Monday, February 17, 2014
Dracula Diary: Epilogue
The Little 5 Points Rockstar Orchestra and 7 Stages has become my family since I got hired for Dracula almost 2 years ago. It's both hard to believe that it has been almost two years already and also hard to believe that it has only been two years. I still sometimes feel like the new kid and other times like I've been here forever because it's such a natural fit. At the last Krampus show Justin Welborn and I were talking and he said, "I remember the interview and now you're an institution." I don't know if I would go that far, but I definitely consider 7 Stages to be my home. (I mean, they totally gave me a desk, that means I can do whatever I want on it, right?) It's nice to find that place that you belong and you're happy to be. That picture up there in the corner, in some cases I hadn't spoken to some of those people in almost a year and it was nothing for me to send a text or a call and it was fine. I could call anyone of them to go have a drink or help me move a body, that's just how it is now.
What it really boils down to is do you want to be happy? I used to work at a law firm and I made pretty good money...I do sometimes miss the money, but I wasn't happy. When I got laid off I cried, I freaked out because what was I going to do and then the very next day I went and sold stuff at a vendor table at TribalCon. The entire time I was at the law firm I scheduled burlesque shows, traveled and performed, really that job was a soul sucking way for me to get to perform...I was literally living for my weekends. What kind of life is that? Spend five days to live for two? That's terribly disproportional and just seems like a horrible waste of time. Getting laid off was the best thing that could have happened to me.
I started doing more film work, started teaching burlesque more, started costuming more, starting trying to live a life that was an actual life rather than living for work. I started the Southern Fried Burlesque Fest, I got Syrens of the South to the next level, I even went back to school so I could get my degree in Technical Theater so I could bump up my game because actors are a dime a dozen, it's a lot harder to find good tech people. (There is always another actor who will want your part, there is not always another tech person that can do what you do.)
I love my job. I love when the show works, even if something goes wrong we fix it, and we make it work. There's so many moving parts that each show is it's own living organism. When it comes together it's just so beautiful.
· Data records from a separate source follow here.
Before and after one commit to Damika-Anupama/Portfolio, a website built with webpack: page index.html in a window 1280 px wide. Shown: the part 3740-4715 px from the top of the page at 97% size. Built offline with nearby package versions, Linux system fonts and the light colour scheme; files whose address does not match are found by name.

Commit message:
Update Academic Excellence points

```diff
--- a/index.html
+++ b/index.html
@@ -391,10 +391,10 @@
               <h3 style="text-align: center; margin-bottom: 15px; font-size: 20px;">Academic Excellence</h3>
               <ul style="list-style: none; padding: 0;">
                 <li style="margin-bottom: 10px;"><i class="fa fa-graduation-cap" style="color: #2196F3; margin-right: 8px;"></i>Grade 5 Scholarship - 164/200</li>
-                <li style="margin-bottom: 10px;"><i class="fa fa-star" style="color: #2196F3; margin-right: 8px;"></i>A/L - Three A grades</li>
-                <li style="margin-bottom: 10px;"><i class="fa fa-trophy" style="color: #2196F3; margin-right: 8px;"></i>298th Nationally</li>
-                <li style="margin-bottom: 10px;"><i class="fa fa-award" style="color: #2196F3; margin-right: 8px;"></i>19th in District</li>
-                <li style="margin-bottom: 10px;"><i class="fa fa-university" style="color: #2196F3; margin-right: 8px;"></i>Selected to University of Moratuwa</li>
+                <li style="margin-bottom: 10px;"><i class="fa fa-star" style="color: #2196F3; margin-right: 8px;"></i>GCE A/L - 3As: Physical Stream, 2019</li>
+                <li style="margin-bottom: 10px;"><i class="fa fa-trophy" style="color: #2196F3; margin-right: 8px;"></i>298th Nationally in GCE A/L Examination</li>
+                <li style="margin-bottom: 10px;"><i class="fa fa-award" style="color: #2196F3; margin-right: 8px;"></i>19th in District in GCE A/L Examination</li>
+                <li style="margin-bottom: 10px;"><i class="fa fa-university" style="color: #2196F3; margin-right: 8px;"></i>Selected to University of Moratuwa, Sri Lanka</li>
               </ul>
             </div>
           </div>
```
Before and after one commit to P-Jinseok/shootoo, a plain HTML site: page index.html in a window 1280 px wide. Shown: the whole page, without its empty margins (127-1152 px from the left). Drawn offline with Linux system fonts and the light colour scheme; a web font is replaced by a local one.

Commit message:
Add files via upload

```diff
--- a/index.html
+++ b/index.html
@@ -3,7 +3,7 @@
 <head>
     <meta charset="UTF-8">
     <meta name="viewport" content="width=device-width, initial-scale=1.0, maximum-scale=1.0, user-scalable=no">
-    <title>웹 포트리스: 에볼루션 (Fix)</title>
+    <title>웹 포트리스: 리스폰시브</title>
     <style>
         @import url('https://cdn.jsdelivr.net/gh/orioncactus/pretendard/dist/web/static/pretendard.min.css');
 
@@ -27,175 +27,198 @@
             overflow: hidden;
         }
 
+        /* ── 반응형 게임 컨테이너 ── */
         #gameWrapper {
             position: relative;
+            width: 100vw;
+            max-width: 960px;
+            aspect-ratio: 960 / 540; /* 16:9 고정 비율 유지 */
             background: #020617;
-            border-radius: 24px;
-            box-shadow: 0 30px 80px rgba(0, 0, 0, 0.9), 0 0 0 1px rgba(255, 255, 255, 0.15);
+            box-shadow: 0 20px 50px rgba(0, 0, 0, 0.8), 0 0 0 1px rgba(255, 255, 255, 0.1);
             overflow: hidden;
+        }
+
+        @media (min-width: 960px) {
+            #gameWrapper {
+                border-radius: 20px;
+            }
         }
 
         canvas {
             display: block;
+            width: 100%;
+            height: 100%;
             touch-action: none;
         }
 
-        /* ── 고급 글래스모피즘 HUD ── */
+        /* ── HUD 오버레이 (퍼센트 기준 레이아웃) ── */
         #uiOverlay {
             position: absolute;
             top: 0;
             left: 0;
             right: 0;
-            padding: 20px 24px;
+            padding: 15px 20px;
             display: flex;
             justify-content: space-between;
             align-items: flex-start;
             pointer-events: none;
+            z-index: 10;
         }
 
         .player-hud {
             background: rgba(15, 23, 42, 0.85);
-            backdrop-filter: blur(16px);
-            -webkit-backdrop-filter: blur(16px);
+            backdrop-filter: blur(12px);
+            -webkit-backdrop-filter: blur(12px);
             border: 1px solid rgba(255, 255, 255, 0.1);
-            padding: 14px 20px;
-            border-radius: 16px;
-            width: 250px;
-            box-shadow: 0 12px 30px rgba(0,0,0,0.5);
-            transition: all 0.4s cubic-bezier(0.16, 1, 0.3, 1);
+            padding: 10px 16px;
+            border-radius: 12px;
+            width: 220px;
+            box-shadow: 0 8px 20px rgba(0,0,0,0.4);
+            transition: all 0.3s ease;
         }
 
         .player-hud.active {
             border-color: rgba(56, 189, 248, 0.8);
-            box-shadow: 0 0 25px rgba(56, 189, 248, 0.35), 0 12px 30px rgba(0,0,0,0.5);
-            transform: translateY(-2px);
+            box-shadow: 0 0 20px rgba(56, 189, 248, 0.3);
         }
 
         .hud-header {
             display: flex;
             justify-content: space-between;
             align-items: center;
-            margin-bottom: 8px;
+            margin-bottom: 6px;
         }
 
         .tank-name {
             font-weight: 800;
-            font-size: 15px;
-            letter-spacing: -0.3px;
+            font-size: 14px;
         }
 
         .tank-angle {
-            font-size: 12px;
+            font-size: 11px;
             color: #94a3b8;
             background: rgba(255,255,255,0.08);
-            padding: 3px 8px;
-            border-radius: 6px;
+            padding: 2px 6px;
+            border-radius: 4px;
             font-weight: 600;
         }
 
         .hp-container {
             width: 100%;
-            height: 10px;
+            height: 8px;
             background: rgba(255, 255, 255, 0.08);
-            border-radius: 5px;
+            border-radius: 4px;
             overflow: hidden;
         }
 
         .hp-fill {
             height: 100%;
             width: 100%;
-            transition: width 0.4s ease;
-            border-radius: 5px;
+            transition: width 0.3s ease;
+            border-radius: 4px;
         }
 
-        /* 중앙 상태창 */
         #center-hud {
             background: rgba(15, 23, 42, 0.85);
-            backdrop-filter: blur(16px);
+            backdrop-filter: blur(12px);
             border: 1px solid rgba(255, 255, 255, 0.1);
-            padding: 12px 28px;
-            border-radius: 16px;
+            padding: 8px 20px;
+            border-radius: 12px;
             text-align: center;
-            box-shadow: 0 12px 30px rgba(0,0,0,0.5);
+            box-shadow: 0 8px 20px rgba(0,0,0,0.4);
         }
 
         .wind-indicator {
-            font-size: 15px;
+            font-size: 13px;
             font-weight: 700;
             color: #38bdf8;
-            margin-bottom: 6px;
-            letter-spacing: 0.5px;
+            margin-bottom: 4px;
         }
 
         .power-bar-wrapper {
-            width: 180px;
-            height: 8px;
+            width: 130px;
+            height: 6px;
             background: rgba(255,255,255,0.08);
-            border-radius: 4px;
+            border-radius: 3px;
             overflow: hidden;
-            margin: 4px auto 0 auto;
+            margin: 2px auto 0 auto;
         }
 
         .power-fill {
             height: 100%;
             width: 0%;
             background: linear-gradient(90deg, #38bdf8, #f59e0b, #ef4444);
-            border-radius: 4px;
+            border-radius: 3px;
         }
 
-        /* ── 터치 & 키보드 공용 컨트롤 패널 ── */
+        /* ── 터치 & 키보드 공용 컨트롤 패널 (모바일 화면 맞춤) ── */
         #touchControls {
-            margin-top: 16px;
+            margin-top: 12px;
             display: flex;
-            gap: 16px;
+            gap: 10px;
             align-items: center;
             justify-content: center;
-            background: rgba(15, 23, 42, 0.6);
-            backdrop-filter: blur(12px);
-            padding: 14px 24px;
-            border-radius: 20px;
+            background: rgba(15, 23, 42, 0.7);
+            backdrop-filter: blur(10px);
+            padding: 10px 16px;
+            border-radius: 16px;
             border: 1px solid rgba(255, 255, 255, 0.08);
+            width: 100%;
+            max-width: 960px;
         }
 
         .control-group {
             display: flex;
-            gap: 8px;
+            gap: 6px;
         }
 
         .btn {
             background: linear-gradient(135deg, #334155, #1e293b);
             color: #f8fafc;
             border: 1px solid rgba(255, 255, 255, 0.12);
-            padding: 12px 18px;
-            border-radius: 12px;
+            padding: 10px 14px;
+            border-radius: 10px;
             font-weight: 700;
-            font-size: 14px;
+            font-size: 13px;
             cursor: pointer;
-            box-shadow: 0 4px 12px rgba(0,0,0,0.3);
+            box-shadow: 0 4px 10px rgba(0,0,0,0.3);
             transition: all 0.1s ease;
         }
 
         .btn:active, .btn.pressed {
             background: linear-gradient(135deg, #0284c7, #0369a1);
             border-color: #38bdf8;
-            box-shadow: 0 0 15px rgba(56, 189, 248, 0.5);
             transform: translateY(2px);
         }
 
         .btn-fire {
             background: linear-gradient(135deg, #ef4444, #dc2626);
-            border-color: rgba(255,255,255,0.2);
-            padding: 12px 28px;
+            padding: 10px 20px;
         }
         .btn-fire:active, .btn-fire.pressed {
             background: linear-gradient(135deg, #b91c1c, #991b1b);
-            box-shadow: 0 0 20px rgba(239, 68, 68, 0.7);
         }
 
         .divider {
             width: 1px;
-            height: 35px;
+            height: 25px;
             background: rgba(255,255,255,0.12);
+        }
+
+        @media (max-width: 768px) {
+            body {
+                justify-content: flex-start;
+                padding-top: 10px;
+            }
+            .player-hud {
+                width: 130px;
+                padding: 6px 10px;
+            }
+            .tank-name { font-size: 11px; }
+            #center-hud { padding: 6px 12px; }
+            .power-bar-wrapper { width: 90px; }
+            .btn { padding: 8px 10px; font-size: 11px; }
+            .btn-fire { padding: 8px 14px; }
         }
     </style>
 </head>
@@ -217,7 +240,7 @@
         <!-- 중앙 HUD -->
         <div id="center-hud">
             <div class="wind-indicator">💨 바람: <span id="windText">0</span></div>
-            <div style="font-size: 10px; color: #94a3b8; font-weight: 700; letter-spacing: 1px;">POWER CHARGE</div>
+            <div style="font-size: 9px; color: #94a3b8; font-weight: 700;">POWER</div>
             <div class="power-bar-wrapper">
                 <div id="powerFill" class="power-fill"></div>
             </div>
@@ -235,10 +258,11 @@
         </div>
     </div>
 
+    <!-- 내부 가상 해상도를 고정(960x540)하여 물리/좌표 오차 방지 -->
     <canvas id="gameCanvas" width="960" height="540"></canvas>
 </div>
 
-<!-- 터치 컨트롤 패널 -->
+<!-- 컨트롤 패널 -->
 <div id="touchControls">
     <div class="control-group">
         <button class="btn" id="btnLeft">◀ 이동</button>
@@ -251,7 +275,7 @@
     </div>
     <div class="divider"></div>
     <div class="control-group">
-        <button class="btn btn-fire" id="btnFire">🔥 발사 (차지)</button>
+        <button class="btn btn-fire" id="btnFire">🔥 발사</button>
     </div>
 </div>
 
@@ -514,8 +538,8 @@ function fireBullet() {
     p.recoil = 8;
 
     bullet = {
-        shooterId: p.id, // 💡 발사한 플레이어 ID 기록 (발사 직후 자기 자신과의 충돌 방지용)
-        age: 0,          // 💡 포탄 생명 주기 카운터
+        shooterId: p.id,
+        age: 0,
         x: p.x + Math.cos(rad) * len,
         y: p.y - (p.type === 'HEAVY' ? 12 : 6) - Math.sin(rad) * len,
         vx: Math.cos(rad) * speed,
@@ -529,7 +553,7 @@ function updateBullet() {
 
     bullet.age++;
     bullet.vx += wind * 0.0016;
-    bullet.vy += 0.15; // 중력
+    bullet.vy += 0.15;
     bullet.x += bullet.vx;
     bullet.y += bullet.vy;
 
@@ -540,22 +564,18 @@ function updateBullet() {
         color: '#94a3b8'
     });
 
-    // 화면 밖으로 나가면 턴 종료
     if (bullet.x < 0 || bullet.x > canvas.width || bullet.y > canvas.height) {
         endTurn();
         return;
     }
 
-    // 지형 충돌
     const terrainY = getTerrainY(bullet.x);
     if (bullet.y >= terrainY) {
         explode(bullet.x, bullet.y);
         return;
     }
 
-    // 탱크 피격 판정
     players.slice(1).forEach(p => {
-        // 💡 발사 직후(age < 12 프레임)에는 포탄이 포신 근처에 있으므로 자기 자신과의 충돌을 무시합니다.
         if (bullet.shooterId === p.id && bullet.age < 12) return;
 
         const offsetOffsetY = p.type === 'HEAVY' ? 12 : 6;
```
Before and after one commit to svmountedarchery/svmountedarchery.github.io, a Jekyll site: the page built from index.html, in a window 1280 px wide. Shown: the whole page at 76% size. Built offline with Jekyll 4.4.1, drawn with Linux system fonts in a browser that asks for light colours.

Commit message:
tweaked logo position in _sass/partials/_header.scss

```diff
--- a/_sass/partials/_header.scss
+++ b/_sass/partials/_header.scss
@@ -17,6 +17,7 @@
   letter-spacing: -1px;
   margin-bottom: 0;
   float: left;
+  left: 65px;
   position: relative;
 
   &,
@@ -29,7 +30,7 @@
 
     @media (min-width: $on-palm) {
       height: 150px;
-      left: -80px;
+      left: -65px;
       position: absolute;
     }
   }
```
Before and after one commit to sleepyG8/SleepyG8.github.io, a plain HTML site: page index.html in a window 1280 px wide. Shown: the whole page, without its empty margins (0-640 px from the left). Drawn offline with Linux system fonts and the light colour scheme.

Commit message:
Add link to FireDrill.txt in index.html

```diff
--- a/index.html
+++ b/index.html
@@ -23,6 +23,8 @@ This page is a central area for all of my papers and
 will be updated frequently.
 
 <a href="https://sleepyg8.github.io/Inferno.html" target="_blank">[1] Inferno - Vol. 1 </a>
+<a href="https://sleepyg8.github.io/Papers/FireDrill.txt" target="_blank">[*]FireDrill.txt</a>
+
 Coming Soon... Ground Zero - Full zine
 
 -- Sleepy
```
The end result, the wonderful show and the audience's applause is what makes it all worth while. Being proud of what you do, working in a place that you are appreciated and doing a job that you love, that's what is most important to me and that's why I do what I do.